The current UK ‘Summary of Product Characteristics‘ for doctors states :
‘4.4 Special warnings and precautions for use
|Teratogenic effects Roaccutane is a powerful human teratogen inducing a high frequency of severe and life threatening birth defects. Roaccutane is strictly contraindicated in: – Pregnant women – Women of childbearing potential unless all of the conditions of the Pregnancy Prevention Programme are met|
Pregnancy Prevention Programme
This medicinal product is TERATOGENIC
Isotretinoin is contraindicated in women of childbearing potential unless all of the following conditions of the Pregnancy Prevention Programme are met:
• She has severe acne (such as nodular or conglobate acne or acne at risk of permanent scarring) resistant to adequate courses of standard therapy with systemic anti-bacterials and topical therapy (see section 4.1 ”Therapeutic indications“).
• The potential for pregnancy must be assessed for all female patients.
• She understands the teratogenic risk.
• She understands the need for rigorous follow-up on a monthly basis.
• She understands and accepts the need for effective contraception, without interruption, 1 month before starting treatment, throughout the entire duration of treatment and for 1 month after the end of treatment.
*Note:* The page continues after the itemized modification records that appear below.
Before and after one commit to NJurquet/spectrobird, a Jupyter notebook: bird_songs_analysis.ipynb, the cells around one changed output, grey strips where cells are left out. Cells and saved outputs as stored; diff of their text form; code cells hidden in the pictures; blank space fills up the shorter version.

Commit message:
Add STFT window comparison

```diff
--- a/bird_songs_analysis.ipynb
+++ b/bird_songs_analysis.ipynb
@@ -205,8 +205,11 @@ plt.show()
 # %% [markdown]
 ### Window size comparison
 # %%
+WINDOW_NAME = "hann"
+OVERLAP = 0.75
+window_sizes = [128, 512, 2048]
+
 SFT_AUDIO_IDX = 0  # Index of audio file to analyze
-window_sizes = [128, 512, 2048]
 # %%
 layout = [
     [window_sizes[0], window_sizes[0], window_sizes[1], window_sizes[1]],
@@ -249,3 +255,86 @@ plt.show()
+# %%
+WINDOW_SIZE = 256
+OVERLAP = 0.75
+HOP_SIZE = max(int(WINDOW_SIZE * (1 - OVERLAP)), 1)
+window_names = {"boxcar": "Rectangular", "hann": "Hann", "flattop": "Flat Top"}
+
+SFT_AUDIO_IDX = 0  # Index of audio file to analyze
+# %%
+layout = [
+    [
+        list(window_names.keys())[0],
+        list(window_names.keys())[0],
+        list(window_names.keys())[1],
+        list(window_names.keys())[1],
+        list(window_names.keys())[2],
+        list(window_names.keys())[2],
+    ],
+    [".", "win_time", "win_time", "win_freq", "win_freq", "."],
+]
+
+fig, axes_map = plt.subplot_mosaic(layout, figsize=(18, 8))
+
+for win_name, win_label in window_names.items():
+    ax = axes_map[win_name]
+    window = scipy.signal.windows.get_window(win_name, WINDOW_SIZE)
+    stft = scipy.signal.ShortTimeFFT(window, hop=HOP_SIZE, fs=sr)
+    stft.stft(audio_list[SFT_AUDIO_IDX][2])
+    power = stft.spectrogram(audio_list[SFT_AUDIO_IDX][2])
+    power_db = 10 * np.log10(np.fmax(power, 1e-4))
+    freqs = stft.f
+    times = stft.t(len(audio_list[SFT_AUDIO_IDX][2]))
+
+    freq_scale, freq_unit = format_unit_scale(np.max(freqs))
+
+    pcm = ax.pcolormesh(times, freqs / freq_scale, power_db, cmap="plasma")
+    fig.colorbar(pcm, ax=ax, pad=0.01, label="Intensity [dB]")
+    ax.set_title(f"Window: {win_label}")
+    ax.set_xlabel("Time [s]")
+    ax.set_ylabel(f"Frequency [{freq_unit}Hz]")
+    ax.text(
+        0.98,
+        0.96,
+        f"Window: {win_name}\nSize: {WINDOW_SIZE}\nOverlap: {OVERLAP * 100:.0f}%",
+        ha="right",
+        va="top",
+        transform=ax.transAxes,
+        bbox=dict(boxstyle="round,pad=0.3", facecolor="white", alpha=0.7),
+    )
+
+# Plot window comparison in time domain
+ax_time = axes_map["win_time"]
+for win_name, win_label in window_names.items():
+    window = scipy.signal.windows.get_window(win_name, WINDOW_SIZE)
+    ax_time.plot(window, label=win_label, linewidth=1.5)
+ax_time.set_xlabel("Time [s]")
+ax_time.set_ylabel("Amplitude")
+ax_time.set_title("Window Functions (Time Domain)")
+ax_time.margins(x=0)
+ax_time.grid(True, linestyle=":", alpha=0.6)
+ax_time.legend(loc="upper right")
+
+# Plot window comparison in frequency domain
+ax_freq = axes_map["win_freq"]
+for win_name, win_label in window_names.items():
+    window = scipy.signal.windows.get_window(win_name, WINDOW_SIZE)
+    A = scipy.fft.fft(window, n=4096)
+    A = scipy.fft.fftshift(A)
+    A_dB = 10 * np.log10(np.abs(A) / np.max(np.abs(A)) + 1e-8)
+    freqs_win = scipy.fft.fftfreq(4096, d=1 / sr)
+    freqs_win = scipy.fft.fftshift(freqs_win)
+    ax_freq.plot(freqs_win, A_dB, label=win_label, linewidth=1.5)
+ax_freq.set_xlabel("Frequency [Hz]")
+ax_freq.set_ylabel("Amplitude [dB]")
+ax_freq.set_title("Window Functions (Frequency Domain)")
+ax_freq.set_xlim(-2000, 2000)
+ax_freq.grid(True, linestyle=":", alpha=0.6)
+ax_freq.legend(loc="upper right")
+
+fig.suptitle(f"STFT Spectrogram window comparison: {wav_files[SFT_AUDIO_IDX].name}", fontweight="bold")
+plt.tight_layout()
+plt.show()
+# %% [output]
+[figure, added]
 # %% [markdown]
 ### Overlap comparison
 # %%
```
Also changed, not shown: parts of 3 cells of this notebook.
At least one highly effective method of contraception (i.e. a user-independent form) or two complementary user-dependent forms of contraception should be used.
• Individual circumstances should be evaluated in each case, when choosing the contraception method, involving the patient in the discussion, to guarantee her engagement and compliance with the chosen measures.
• Even if she has amenorrhea [no periods] she must follow all of the advice on effective contraception.
• She is informed and understands the potential consequences of pregnancy and the need to rapidly consult if there is a risk of pregnancy or if she might be pregnant.
• She understands the need and accepts to undergo regular pregnancy testing before, ideally monthly during treatment and 1 month after stopping treatment.
• She has acknowledged that she has understood the hazards and necessary precautions associated with the use of isotretinoin.
These conditions also concern women who are not currently sexually active unless the prescriber considers that there are compelling reasons to indicate that there is no risk of pregnancy.
The prescriber must ensure that:
• The patient complies with the conditions for pregnancy prevention as listed above, including confirmation that she has an adequate level of understanding.
• The patient has acknowledged the aforementioned conditions. […]
• Negative pregnancy test results have been obtained before, during and 1 month after the end of treatment. The dates and results of pregnancy tests should be documented.
If pregnancy occurs in a woman treated with isotretinoin, treatment must be stopped and the patient should be referred to a physician specialised or experienced in teratology for evaluation and advice. […]’
The patient information leaflet (‘PIL’) begins:
CAN SERIOUSLY HARM AN UNBORN BABY’
We believe that ‘can seriously harm’ may be read very variably by patients. Despite the capital letters, many might read it as informing them of a risk of one in a million, rather than the ‘high risk’ stated in the SPC.
So a female teenager who obtains a supply of isotretinoin from someone else who has decided to stop it, or from the internet, and who just looks at the first part of the 10-page PIL, may not appreciate the true risk of harm.
And patients (both male and female) usually receive little or no information about the toxicity of the drug to their own teenage or adult body. The PIL states that isotretinoin/Roaccutane is ‘a substance related to vitamin A, and one of a group of medicines called retinoids’. But not that vitamin A is itself so toxic that official NHS advice for everyone is not to eat liver (or liver paté) more than once a week, and for women who might become pregnant, not at all.
Future blog pieces will look in more detail at the toxicity of isotretinoin/vitamin A in various parts of the body. One recent scientific paper outlined how in humans, ‘Retinoid-induced hepatotoxicity leads to a form of cholestatic liver dysfunction in which bile regurgitates into the circulation, raising the level of all biliary substances in the blood.’
Among the ‘very common side effects (more than 1 in 10 people)’ listed in the PIL are ‘Raised liver enzymes seen in blood tests’ and ‘Changed levels of fats in the blood (including HDL or triglycerides)’. There is no guarantee that these signs of hepatotoxicity, and any symptoms they cause, will later disappear: ‘…side effects are generally reversible after changing the dose or stopping treatment, however some may continue after treatment has stopped.’